- Opening Delimiter -
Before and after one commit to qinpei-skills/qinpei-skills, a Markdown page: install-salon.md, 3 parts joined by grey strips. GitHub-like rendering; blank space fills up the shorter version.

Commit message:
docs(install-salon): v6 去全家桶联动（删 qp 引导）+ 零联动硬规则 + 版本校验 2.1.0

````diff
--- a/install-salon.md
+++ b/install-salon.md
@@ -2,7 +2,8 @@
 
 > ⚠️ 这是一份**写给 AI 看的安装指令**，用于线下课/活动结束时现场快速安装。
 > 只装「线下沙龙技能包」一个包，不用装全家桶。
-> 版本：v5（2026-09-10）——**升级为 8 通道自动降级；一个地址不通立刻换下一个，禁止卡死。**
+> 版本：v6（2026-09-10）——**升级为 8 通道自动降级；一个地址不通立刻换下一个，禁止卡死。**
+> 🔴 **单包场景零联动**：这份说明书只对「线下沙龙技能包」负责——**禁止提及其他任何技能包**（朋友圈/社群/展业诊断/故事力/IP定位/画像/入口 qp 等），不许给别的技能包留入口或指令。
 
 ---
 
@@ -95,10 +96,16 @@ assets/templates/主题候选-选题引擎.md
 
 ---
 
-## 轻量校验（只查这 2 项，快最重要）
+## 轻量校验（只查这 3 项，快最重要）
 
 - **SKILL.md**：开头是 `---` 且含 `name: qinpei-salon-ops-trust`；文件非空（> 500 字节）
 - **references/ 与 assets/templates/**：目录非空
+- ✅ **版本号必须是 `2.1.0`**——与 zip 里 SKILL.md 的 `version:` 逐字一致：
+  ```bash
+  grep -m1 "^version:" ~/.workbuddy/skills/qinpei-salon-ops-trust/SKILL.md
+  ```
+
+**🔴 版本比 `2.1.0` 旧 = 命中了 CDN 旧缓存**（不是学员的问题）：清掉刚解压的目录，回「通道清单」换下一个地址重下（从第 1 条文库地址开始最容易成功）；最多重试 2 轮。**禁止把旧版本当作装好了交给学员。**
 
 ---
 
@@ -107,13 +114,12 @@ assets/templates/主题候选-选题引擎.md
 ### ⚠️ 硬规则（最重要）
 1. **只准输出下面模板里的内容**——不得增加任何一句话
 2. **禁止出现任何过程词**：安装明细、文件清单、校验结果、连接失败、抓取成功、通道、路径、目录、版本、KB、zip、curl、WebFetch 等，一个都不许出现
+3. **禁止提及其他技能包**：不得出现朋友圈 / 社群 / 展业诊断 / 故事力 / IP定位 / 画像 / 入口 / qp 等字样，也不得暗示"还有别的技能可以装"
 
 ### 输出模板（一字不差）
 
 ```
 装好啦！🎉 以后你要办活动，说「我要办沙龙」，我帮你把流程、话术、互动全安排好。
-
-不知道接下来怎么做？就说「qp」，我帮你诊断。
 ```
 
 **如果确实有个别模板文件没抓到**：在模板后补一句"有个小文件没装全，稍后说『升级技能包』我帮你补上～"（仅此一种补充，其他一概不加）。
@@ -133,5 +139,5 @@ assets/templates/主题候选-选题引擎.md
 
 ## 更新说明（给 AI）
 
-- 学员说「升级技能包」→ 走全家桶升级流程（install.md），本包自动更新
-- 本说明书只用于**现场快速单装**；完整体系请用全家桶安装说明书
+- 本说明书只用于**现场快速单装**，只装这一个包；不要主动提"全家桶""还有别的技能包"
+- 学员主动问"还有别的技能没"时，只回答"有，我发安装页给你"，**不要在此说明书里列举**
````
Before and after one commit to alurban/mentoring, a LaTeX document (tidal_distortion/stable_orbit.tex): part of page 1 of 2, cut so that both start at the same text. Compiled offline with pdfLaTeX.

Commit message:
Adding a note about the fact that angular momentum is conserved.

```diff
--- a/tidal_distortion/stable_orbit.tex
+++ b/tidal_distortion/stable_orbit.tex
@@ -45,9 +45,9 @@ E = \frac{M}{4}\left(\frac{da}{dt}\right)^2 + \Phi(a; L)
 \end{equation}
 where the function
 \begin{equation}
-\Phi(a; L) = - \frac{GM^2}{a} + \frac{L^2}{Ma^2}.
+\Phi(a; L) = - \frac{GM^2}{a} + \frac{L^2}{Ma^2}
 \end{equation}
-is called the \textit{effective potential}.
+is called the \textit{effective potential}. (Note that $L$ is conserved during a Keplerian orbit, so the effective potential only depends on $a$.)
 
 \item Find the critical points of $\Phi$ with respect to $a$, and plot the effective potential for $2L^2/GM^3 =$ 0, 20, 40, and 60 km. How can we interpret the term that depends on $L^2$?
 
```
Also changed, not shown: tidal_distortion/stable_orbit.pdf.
- Closing Delimiter -
WORK REQUIRED: Which lines hold the word "salon"? Copy each of them from the records.

YOUR SOLUTION:
Before and after one commit to qinpei-skills/qinpei-skills, a Markdown page: install-salon.md, 3 parts joined by grey strips. GitHub-like rendering; blank space fills up the shorter version.
docs(install-salon): v6 去全家桶联动（删 qp 引导）+ 零联动硬规则 + 版本校验 2.1.0
--- a/install-salon.md
+++ b/install-salon.md
 - **SKILL.md**：开头是 `---` 且含 `name: qinpei-salon-ops-trust`；文件非空（> 500 字节）
+  grep -m1 "^version:" ~/.workbuddy/skills/qinpei-salon-ops-trust/SKILL.md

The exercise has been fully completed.